(fl 16th century).

Mexican painter. Gerson’s life and oeuvre has been linked to the Apocalypse of St John frescoes (1562) in the Franciscan church of Tecamachalco in the state of Puebla. The images were first painted on amate (bark paper made from the amate tree) and later transferred to the vaults above the choir where pigments were added in the fresco medium to blend both surfaces together. The cycle came to prominence via the scholarship of Manuel Toussaint, who in 1932 assigned the authorship to a painter from Flanders named Juan Gerson. Since then, the cycle’s authorship, along with Gerson’s identity, has remained a topic of controversy.
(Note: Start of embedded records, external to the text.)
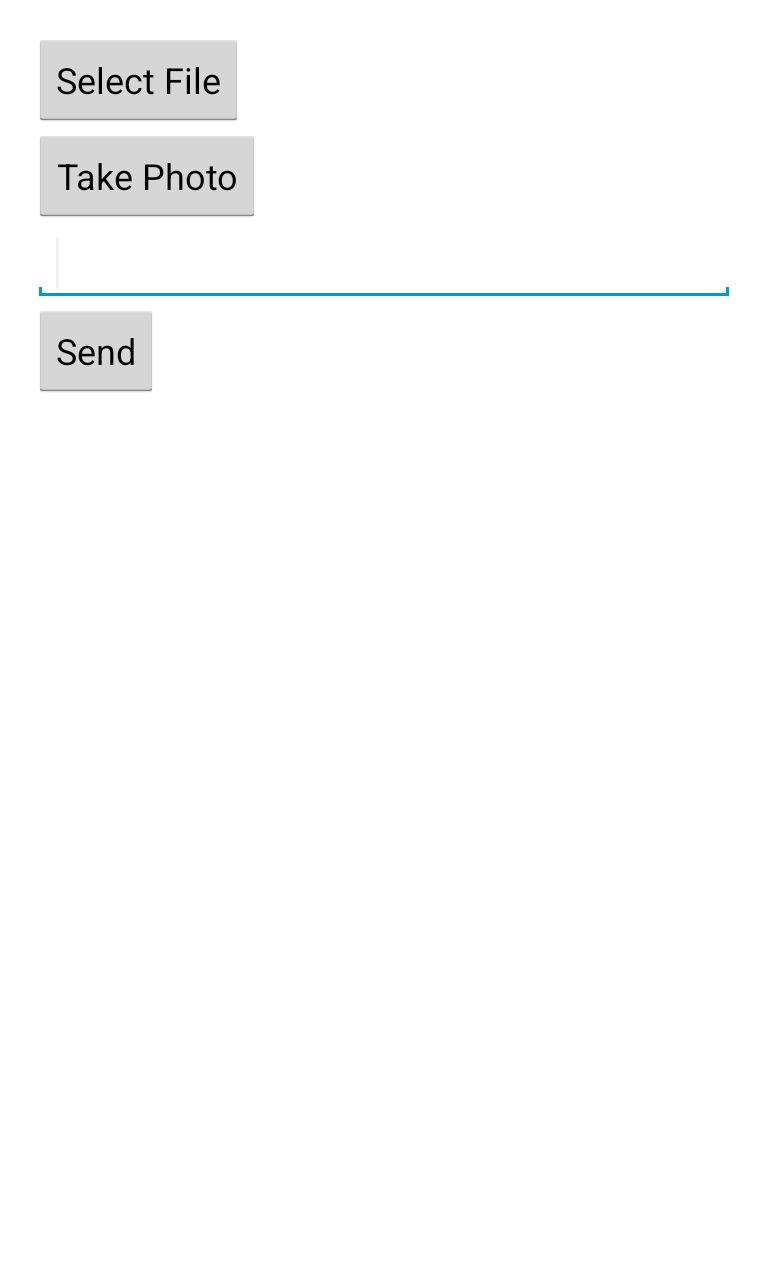
Repository: mossr/ocr_testing
Layout: sending_to_server/Photo2Server/res/layout/activity_main.xml
These files come from the project's save history. The layout is drawn as it stood at one moment and after the next save; the edit follows.
It is drawn on a 768 x 1280 px phone screen (xhdpi) without system bars, with theme AppTheme; the app's code is not run.

Above is the layout before, as saved 2014-01-15 14:17:39.

After the next save:
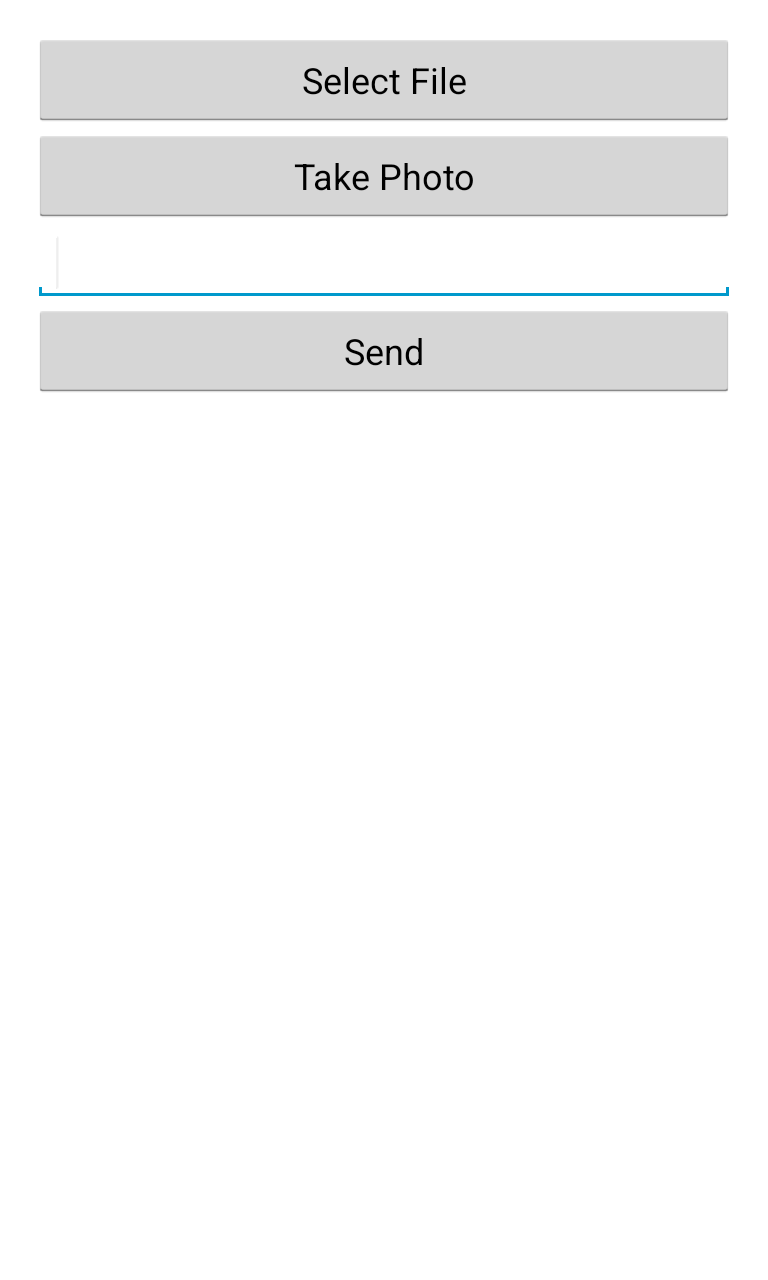
Saved 57 s later.
--- a/sending_to_server/Photo2Server/res/layout/activity_main.xml
+++ b/sending_to_server/Photo2Server/res/layout/activity_main.xml
@@ -15,17 +15,21 @@
 
     <Button
         android:id="@+id/button1"
+        android:layout_width="wrap_content"
+        android:layout_height="wrap_content"
+        android:layout_alignLeft="@+id/textView1"
+        android:layout_alignRight="@+id/editText1"
         android:layout_gravity="center"
-        android:layout_height="wrap_content"
-        android:layout_width="wrap_content"
         android:text="Select File" />
 
     <Button
         android:id="@+id/button2"
+        android:layout_width="wrap_content"
+        android:layout_height="wrap_content"
+        android:layout_alignRight="@+id/button1"
+        android:layout_below="@id/button1"
         android:layout_gravity="center"
-        android:layout_height="wrap_content"
-        android:layout_width="wrap_content"
-        android:layout_below="@id/button1"
+        android:layout_toRightOf="@+id/textView1"
         android:text="Take Photo" />
 
     <EditText
@@ -42,10 +46,12 @@
 
     <Button
         android:id="@+id/button3"
+        android:layout_width="wrap_content"
+        android:layout_height="wrap_content"
+        android:layout_alignLeft="@+id/editText1"
+        android:layout_alignRight="@+id/editText1"
+        android:layout_below="@id/editText1"
         android:layout_gravity="center"
-        android:layout_height="wrap_content"
-        android:layout_width="wrap_content"
-        android:layout_below="@id/editText1"
         android:text="Send" />
 
 </RelativeLayout>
Starting in the 1960s, art historians Rosa Camelo Arredondo, Jorge Gurría Lacroix, and Constantino Reyes Valerio revised this view stating that Gerson was instead a local indigenous artist. They agreed that Gerson was the principal master behind these images whose technique remains a prime example of how Pre-Columbian and European traditions were intertwined in religious spaces in New Spain....